§ **DESCRIPTION OF THE TASK**:
Reading the records below, count the lines in which the string "teams" appears; write the number only.

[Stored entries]
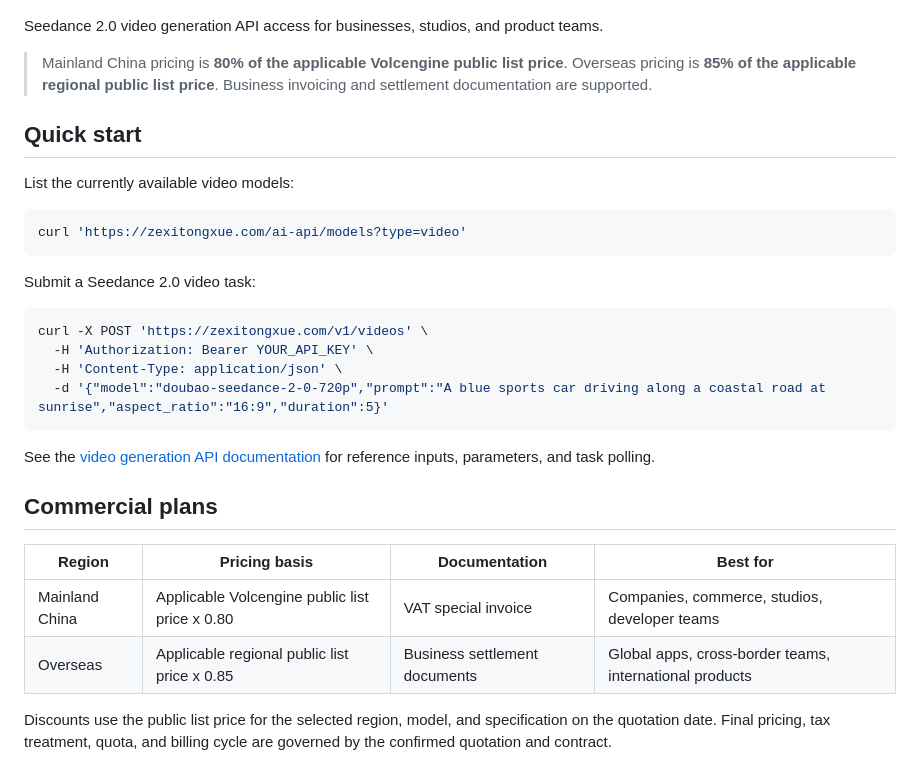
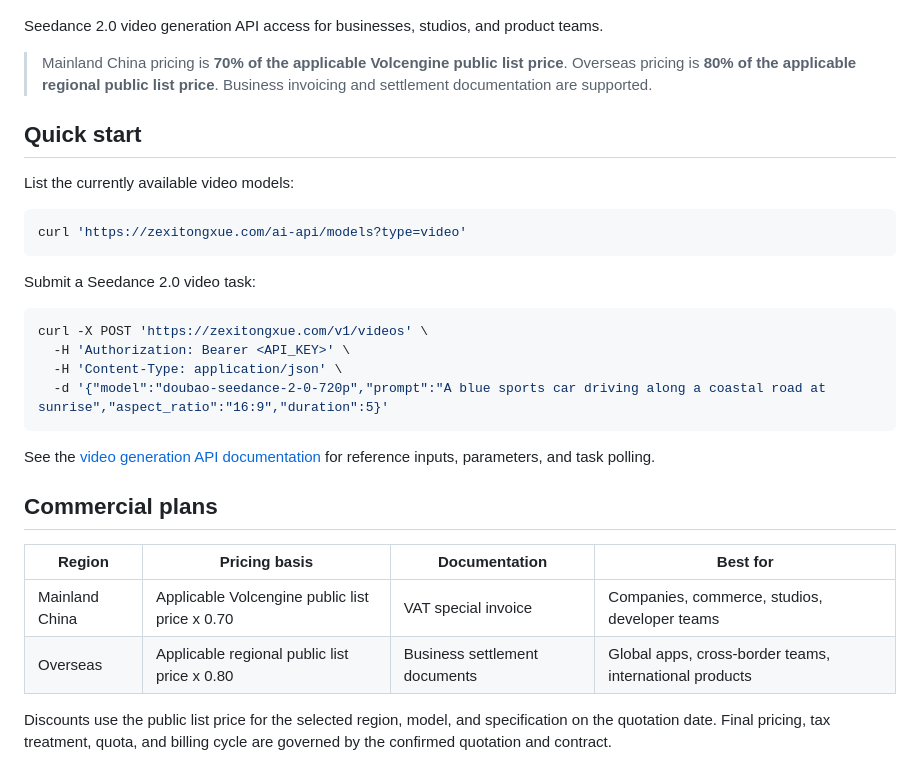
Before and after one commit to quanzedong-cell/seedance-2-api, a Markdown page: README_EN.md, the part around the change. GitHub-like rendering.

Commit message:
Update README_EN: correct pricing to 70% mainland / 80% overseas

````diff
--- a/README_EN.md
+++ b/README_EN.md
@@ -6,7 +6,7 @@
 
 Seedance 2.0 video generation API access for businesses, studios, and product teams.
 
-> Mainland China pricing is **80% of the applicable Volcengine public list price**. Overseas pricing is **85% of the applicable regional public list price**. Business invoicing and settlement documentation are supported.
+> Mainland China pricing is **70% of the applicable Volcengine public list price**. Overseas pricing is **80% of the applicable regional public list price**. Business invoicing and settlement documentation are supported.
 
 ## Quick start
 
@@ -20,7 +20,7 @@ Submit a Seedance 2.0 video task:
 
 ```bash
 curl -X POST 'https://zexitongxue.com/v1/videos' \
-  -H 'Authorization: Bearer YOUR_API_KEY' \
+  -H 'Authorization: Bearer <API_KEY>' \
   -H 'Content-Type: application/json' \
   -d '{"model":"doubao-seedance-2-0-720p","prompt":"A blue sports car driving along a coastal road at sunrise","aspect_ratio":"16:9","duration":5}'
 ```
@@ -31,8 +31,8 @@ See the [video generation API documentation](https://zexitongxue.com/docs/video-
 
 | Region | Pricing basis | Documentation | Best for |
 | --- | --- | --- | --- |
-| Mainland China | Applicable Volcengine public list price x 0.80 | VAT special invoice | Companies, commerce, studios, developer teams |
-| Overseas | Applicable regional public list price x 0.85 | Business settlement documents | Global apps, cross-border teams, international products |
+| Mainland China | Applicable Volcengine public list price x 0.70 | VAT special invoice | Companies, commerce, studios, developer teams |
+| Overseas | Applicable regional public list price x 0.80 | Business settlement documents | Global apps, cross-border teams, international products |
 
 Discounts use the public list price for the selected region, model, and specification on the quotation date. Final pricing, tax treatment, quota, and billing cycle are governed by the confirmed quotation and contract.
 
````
==
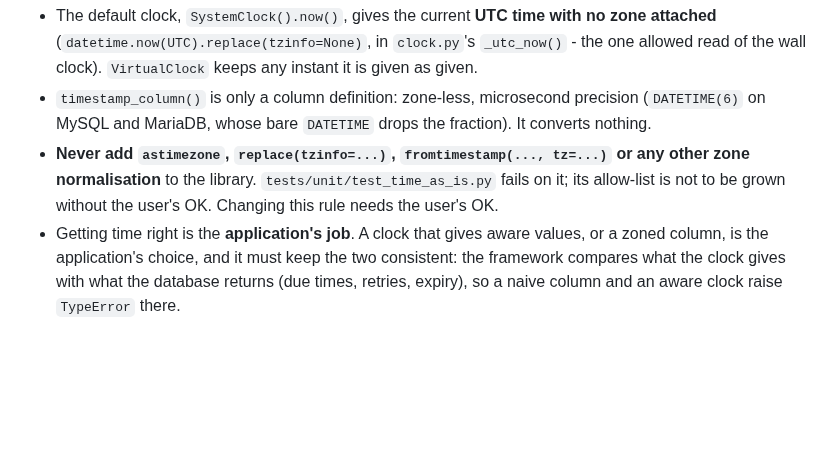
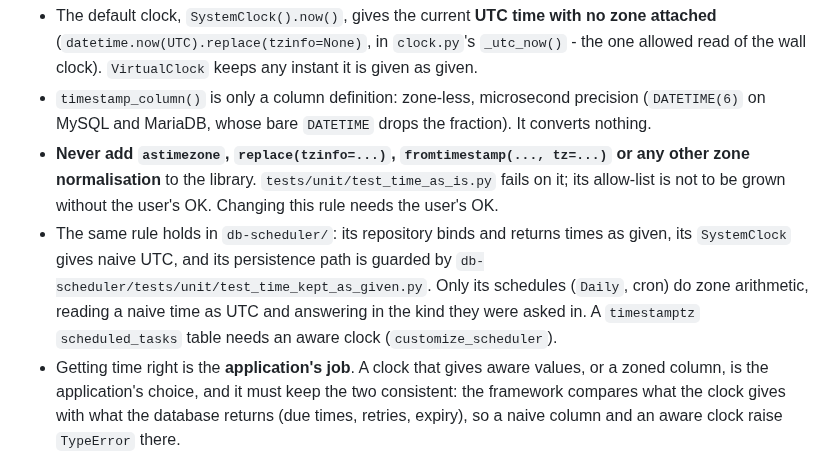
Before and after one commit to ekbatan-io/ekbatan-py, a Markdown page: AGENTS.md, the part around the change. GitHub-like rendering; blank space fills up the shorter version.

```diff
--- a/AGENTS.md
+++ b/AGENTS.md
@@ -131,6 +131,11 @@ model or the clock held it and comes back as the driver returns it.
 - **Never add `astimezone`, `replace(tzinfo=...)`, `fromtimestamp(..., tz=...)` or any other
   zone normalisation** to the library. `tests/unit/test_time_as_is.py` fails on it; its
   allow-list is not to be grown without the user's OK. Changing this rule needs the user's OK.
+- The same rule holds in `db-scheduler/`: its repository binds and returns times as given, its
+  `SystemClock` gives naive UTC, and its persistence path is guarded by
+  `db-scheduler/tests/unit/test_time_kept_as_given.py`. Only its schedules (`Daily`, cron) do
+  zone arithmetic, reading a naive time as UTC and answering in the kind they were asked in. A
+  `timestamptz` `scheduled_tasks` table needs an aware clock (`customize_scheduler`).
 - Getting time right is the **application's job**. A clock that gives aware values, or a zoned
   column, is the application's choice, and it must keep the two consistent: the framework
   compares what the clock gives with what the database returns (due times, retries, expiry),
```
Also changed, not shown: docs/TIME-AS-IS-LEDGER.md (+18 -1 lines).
...
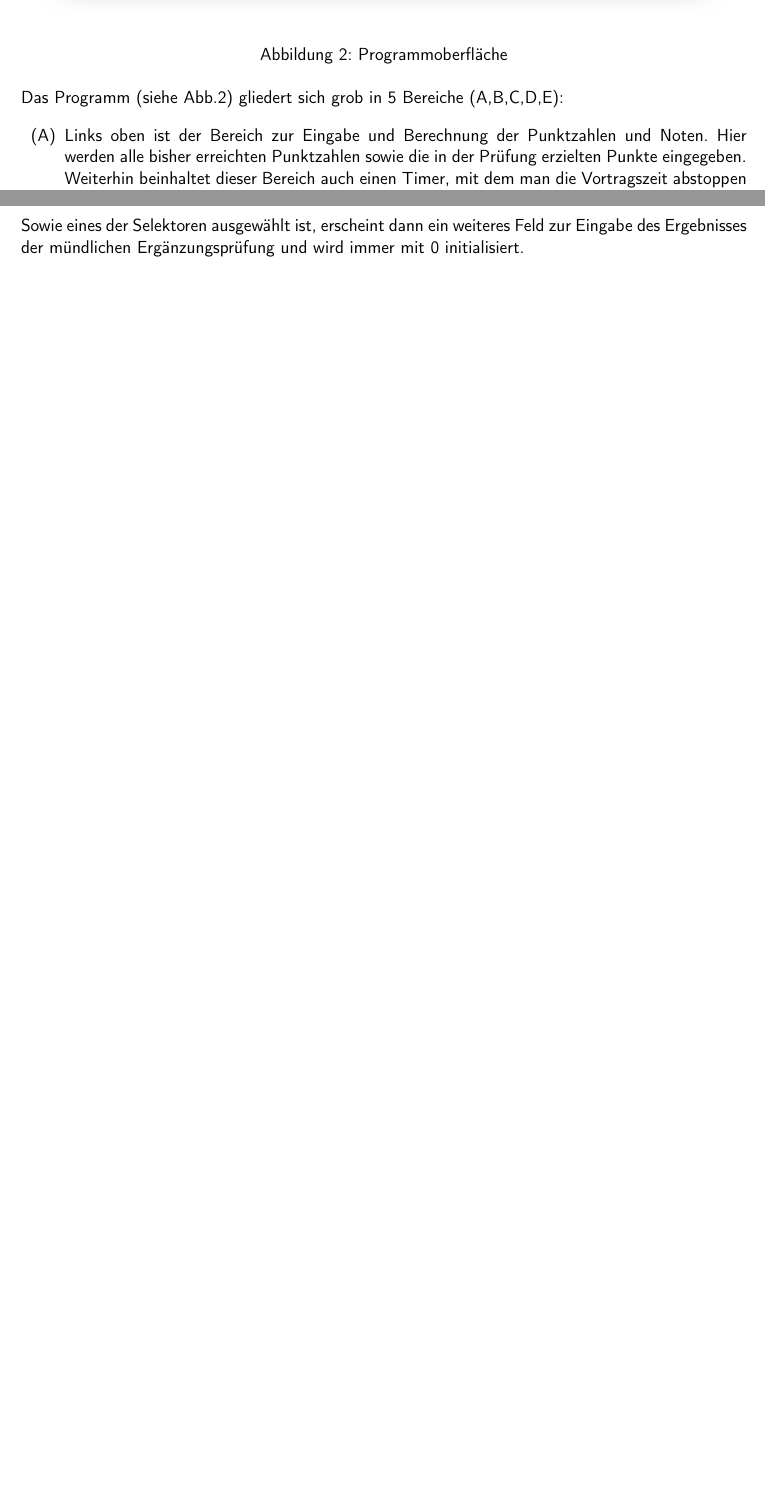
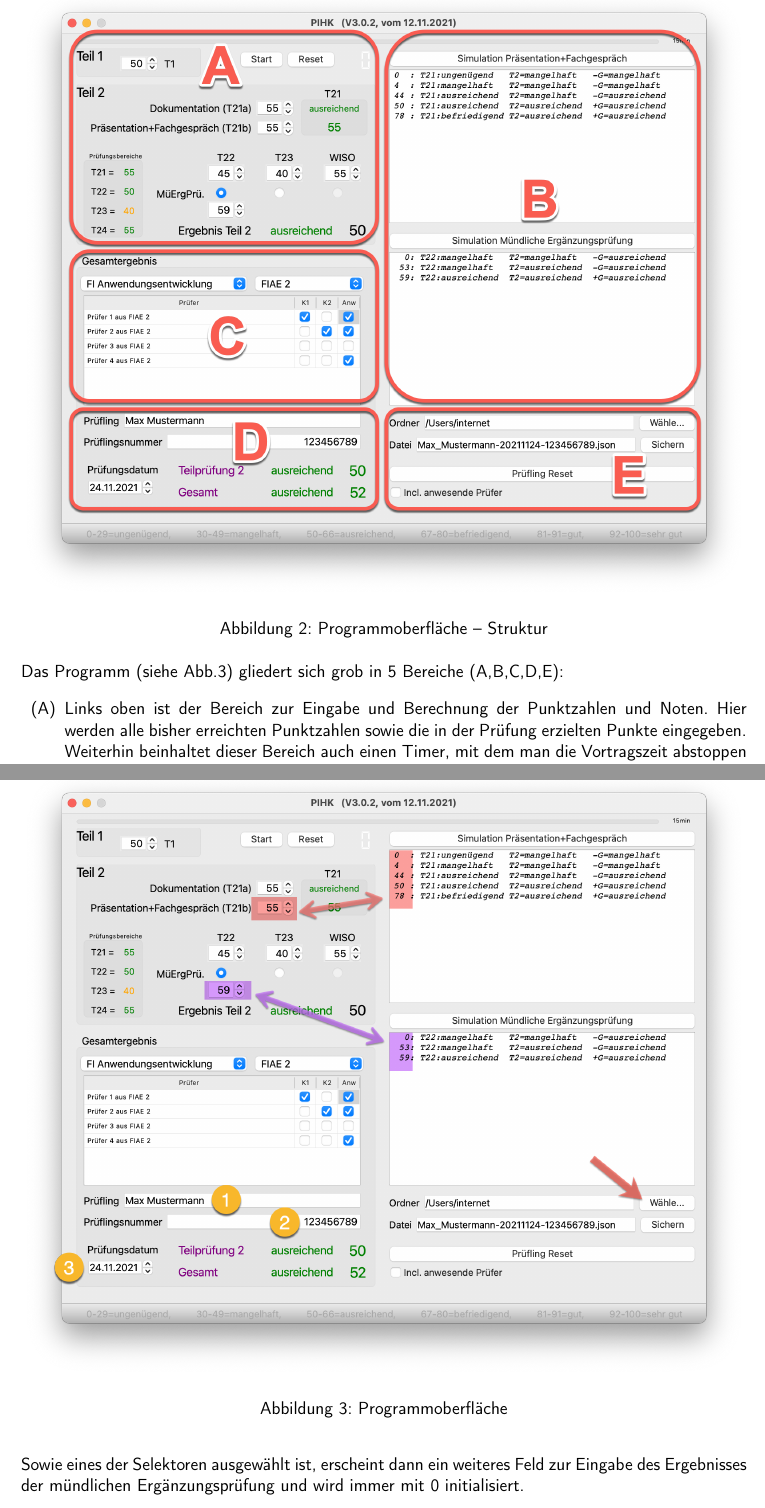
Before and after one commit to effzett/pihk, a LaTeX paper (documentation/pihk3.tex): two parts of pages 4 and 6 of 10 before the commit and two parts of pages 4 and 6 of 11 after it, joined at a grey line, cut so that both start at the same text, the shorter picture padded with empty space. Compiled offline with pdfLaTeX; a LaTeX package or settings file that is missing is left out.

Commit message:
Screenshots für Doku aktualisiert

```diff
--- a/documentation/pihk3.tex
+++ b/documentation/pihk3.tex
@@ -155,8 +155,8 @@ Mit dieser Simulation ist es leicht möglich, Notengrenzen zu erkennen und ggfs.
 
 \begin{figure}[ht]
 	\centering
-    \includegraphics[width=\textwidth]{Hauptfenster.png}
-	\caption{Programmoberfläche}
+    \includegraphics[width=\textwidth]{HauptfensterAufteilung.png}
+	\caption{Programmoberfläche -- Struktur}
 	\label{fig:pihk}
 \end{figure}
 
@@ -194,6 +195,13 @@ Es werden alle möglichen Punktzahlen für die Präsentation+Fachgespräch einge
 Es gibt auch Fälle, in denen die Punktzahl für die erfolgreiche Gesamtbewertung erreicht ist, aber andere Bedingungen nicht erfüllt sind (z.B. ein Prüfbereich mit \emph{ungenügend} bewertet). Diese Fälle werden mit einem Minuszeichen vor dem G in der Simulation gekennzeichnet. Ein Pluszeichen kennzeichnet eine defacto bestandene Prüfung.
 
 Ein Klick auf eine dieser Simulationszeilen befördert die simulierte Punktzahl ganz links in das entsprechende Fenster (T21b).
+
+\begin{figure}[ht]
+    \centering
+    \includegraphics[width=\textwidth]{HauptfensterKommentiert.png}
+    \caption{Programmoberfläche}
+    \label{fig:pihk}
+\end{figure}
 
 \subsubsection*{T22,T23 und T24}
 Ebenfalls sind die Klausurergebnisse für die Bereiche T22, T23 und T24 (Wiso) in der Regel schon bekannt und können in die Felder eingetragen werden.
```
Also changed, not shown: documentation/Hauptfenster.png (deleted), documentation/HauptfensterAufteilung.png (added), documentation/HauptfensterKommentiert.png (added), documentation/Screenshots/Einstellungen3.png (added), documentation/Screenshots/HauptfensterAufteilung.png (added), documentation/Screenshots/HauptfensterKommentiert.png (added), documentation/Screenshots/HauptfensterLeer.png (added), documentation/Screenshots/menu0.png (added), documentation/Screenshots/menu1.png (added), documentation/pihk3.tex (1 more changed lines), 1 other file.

§ **REPLY**:
5